Here in the first quarter of the 21st century, Education must consider and wrestle with the notion of learning anywhere, at anytime and ask ourselves: how do I fit into my students learning experiences?
¹Kalantzis, Mary, and Bill Cope. “The Teacher as Designer: Pedagogy in the New Media Age.”E-Learning and Digital Media, vol. 7, no. 3, 2010, pp. 200–222.
In this presentation are highlights of our student produced SJTV Network, and student work from our Project Based Learning curriculum. Am really proud of the students and their ability to create, make, and truly personalize their learning experiences.
At the 2018 CMEA Bay Section Winter Conference I presented a couple of sessions around music and technology, along with colleagues here in the Bay Area. A subject that I feel is somewhat less represented in our community are Apps that Elementary music teachers can use in their classrooms with their students.
So… why not do some digging and offer a conference session that: a) curates a list of Apps to share/offer and b) share the google slides with attendees so they can contribute to the list.
Here is the slide deck from the session, that as of this posting, attendees are continually adding and sharing what they find and use with their students. Need more ideas? Head down to slide 9 for links and a neat way to find ideas on Instagram!
At one of my first Music Education Conference Sessions, I wanted to espouse the benefits of a really cool, new web 2.0 piece of software called Noteflight as a cost effective alternative to Finale and/or Sibelius. At that time, I had already implemented and was using with my students and thought: why not have my students share their experiences using the software with the session attendees?

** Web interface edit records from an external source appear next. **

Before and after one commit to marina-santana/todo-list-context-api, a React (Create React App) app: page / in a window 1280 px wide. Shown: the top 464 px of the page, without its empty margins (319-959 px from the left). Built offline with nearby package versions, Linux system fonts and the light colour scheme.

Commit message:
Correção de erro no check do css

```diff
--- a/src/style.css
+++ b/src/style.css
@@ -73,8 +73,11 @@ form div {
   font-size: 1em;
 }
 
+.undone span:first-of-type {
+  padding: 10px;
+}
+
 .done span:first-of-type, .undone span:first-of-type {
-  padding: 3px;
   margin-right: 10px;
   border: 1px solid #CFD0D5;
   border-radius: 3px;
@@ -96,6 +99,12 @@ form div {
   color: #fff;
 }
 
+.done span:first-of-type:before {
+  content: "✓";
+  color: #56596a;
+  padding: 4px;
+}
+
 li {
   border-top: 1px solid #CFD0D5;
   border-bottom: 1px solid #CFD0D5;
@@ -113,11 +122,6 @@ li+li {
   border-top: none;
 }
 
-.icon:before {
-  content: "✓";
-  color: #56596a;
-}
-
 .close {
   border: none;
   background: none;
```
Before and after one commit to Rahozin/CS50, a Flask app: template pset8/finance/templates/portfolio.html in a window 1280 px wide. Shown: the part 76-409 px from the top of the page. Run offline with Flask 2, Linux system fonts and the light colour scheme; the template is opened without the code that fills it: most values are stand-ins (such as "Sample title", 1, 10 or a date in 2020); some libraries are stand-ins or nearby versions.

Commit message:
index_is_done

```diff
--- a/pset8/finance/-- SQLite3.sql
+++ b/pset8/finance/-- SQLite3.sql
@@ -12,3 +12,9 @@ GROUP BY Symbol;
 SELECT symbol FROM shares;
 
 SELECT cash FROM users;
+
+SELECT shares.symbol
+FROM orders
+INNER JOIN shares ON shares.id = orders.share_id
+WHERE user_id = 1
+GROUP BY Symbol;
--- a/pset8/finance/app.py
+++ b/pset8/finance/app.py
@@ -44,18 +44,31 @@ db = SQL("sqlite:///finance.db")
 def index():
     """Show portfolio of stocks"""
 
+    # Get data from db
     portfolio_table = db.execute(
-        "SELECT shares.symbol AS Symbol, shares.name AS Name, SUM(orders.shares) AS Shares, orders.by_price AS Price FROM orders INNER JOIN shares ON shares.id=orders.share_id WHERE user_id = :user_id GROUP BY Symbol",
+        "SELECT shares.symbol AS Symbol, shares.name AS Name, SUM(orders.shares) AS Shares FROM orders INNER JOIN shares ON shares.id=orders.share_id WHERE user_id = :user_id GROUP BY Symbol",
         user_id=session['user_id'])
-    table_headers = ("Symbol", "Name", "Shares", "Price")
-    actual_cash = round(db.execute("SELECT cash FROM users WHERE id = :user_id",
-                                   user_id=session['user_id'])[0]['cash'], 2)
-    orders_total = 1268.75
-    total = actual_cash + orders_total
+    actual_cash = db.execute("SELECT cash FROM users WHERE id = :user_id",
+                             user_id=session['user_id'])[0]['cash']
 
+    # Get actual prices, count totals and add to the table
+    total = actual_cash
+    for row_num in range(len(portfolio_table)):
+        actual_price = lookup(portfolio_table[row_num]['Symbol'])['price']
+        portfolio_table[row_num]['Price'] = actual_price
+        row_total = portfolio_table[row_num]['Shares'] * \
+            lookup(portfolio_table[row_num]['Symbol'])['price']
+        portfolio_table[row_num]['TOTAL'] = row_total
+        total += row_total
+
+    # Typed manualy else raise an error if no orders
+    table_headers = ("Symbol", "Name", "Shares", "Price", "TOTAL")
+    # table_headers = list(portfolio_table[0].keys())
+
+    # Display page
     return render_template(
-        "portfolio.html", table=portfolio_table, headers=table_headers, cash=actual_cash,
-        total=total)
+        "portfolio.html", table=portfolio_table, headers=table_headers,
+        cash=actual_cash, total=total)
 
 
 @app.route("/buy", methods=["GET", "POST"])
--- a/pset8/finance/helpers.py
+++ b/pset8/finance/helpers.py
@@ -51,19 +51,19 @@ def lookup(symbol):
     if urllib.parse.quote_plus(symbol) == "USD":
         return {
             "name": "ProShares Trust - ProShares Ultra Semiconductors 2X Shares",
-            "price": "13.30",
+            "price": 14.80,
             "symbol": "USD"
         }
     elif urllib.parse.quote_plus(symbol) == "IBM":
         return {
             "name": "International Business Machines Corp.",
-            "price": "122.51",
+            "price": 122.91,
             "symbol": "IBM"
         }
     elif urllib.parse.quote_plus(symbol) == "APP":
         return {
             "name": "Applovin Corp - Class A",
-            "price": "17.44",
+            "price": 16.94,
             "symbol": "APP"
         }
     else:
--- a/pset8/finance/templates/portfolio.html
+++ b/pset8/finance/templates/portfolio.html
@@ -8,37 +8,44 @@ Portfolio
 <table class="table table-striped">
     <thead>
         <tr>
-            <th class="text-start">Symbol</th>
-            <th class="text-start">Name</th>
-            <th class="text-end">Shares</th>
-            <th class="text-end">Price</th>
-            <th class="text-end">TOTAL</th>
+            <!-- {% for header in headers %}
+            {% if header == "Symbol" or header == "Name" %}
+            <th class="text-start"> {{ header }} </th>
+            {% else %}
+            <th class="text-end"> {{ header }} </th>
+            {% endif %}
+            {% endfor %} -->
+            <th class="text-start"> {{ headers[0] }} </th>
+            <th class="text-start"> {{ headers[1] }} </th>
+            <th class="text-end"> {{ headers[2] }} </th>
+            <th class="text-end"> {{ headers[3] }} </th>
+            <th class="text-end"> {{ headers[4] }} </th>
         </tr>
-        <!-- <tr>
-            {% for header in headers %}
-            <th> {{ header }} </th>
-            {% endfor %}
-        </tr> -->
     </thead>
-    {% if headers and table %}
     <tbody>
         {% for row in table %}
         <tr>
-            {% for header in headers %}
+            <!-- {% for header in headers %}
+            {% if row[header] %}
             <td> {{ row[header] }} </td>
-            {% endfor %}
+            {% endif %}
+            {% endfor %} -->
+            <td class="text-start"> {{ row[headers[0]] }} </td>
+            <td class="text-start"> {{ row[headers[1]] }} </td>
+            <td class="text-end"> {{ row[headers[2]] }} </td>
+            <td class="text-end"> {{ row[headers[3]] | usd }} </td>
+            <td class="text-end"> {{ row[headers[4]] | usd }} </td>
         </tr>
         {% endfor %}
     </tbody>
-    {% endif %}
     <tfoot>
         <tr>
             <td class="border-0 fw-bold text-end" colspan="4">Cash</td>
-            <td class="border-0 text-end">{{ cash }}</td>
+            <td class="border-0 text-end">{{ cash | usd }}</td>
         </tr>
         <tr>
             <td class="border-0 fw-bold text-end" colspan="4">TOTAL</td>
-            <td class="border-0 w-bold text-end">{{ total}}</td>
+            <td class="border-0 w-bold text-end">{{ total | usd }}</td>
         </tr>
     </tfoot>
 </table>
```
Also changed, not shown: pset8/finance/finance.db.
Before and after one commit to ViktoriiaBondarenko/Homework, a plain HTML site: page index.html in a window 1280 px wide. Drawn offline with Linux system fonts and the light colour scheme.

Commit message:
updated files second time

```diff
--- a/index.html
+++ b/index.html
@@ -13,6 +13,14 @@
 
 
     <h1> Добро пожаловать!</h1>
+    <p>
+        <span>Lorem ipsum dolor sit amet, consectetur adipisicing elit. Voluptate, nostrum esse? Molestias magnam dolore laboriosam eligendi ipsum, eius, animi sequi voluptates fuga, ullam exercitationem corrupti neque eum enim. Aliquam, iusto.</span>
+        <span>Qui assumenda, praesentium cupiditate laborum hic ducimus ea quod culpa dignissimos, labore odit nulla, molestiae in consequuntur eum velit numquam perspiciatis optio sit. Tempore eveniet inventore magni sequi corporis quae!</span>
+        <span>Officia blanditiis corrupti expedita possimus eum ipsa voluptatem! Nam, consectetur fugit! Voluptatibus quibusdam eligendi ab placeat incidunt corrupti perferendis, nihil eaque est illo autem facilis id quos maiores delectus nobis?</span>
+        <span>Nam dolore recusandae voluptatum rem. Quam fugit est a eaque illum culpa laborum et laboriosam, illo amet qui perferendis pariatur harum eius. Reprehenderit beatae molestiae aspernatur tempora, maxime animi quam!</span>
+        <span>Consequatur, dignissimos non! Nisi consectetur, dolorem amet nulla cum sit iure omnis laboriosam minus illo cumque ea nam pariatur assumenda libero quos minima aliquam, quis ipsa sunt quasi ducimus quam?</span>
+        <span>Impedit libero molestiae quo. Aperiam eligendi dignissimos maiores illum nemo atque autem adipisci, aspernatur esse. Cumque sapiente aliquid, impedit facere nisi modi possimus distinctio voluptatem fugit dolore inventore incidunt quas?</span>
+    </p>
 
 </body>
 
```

Carlo Izzo ’12 was game! He made this video and successfully supplied the ingredients for me to use at my session(s) on Innovative Technology Strategies for Music Educators. Fast forward to my work in 2018, as well as countless upgrades to Noteflight later, Carlo’s message of ease, practicality, and resourcefulness still resonates with audiences. And, isn’t it an amazing idea when we cultivate a learning community with our students?
In the summer of 2016 I traveled to the south of France to coordinate several projects for the Delaware Choral Academy. While on the ground in Aix-en-Provence I managed several photographers, a principal videographer, brought a portable recording rig with me and produced a documentary film about the Summer Symposium in France.
The Summer Symposium is an idea that my then graduate teacher Paul Head and I were discussing back in the early 2000s when I was pursing my masters degree in choral conducting as a way to re-imagine the Robert Shaw Choral Institutes of the 1980s. That … is quite an undertaking, and one that deserves the respect and honor that those now famous institutes deserve. Fast forward to the early 2010s and the first Summer Symposium located in Aix-en-Provence makes it’s debut in the summer of 2014.
We really wanted to capture the symposium both from the vision of the Artistic Director, but also through the eyes and experiences of the Choral Scholar participants. All audio recordings were engineered by yours truly from selected repertoire of the 2016 Symposium. When I returned home in early July, then began the days and weeks of sifting through hours of content to arrive at the video above we published in the fall of the same year. In addition to this documentary, I developed the branding, content and architecture of the current Delaware Choral Academy website.
It would appear that my career in Digital Media, graphic design and technology was beginning to take shape in these early works. Several weeks later, I would accept my first position as technology director, and teach digital media classes to students at St. John the Baptist School.